Task prompt –
The records below hold pictures; please leave those out and retype the rest exactly.
──────── Extracted entries ────────
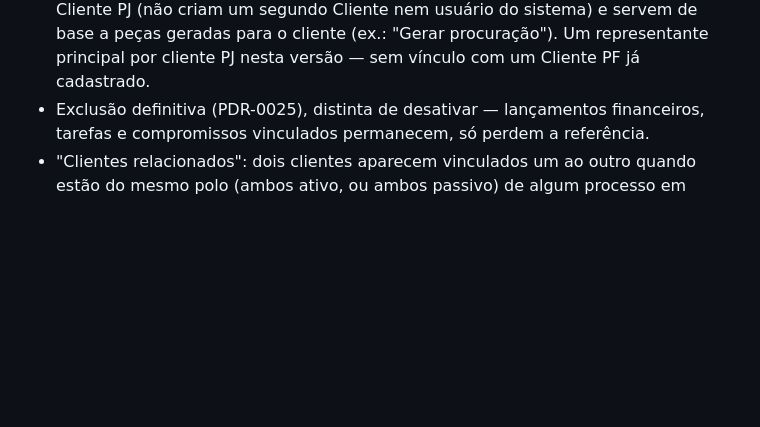
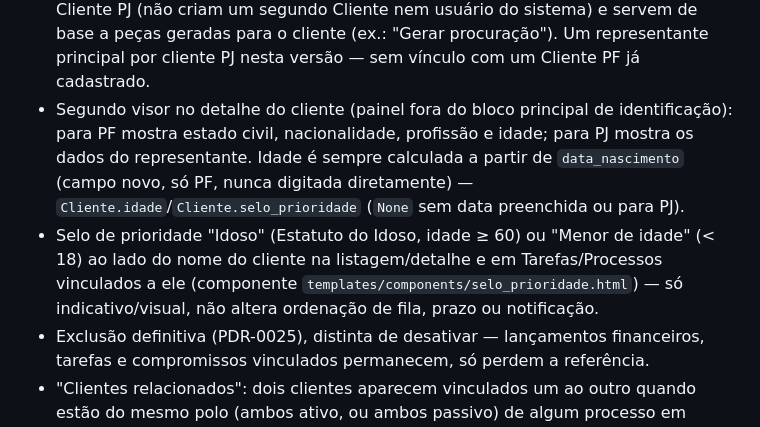
Before and after one commit to BrenoAlcaraz/alenziTech_sistemaAdvocacia, a Markdown page: docs/PRODUCT.md, the part around the change. GitHub-like rendering; blank space fills up the shorter version.

Commit message:
docs(clientes): promove segundo visor e selo de prioridade
Fecha specs/clientes-segundo-visor-prioridade.md.

Co-Authored-By: Claude Sonnet 5 <noreply@anthropic.com>

```diff
--- a/docs/PRODUCT.md
+++ b/docs/PRODUCT.md
@@ -94,6 +94,17 @@ Pasta canônica de clientes e seus vínculos com processos/documentos.
   servem de base a peças geradas para o cliente (ex.: "Gerar
   procuração"). Um representante principal por cliente PJ nesta versão
   — sem vínculo com um Cliente PF já cadastrado.
+- Segundo visor no detalhe do cliente (painel fora do bloco principal
+  de identificação): para PF mostra estado civil, nacionalidade,
+  profissão e idade; para PJ mostra os dados do representante. Idade é
+  sempre calculada a partir de `data_nascimento` (campo novo, só PF,
+  nunca digitada diretamente) — `Cliente.idade`/`Cliente.selo_prioridade`
+  (`None` sem data preenchida ou para PJ).
+- Selo de prioridade "Idoso" (Estatuto do Idoso, idade ≥ 60) ou "Menor
+  de idade" (< 18) ao lado do nome do cliente na listagem/detalhe e em
+  Tarefas/Processos vinculados a ele (componente
+  `templates/components/selo_prioridade.html`) — só indicativo/visual,
+  não altera ordenação de fila, prazo ou notificação.
 - Exclusão definitiva (PDR-0025), distinta de desativar — lançamentos
   financeiros, tarefas e compromissos vinculados permanecem, só perdem
   a referência.
```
────────
Task answer –
Before and after one commit to BrenoAlcaraz/alenziTech_sistemaAdvocacia, a Markdown page: docs/PRODUCT.md, the part around the change. GitHub-like rendering; blank space fills up the shorter version.

Commit message:
docs(clientes): promove segundo visor e selo de prioridade
Fecha specs/clientes-segundo-visor-prioridade.md.

Co-Authored-By: Claude Sonnet 5 <noreply@anthropic.com>

```diff
--- a/docs/PRODUCT.md
+++ b/docs/PRODUCT.md
@@ -94,6 +94,17 @@ Pasta canônica de clientes e seus vínculos com processos/documentos.
   servem de base a peças geradas para o cliente (ex.: "Gerar
   procuração"). Um representante principal por cliente PJ nesta versão
   — sem vínculo com um Cliente PF já cadastrado.
+- Segundo visor no detalhe do cliente (painel fora do bloco principal
+  de identificação): para PF mostra estado civil, nacionalidade,
+  profissão e idade; para PJ mostra os dados do representante. Idade é
+  sempre calculada a partir de `data_nascimento` (campo novo, só PF,
+  nunca digitada diretamente) — `Cliente.idade`/`Cliente.selo_prioridade`
+  (`None` sem data preenchida ou para PJ).
+- Selo de prioridade "Idoso" (Estatuto do Idoso, idade ≥ 60) ou "Menor
+  de idade" (< 18) ao lado do nome do cliente na listagem/detalhe e em
+  Tarefas/Processos vinculados a ele (componente
+  `templates/components/selo_prioridade.html`) — só indicativo/visual,
+  não altera ordenação de fila, prazo ou notificação.
 - Exclusão definitiva (PDR-0025), distinta de desativar — lançamentos
   financeiros, tarefas e compromissos vinculados permanecem, só perdem
   a referência.
```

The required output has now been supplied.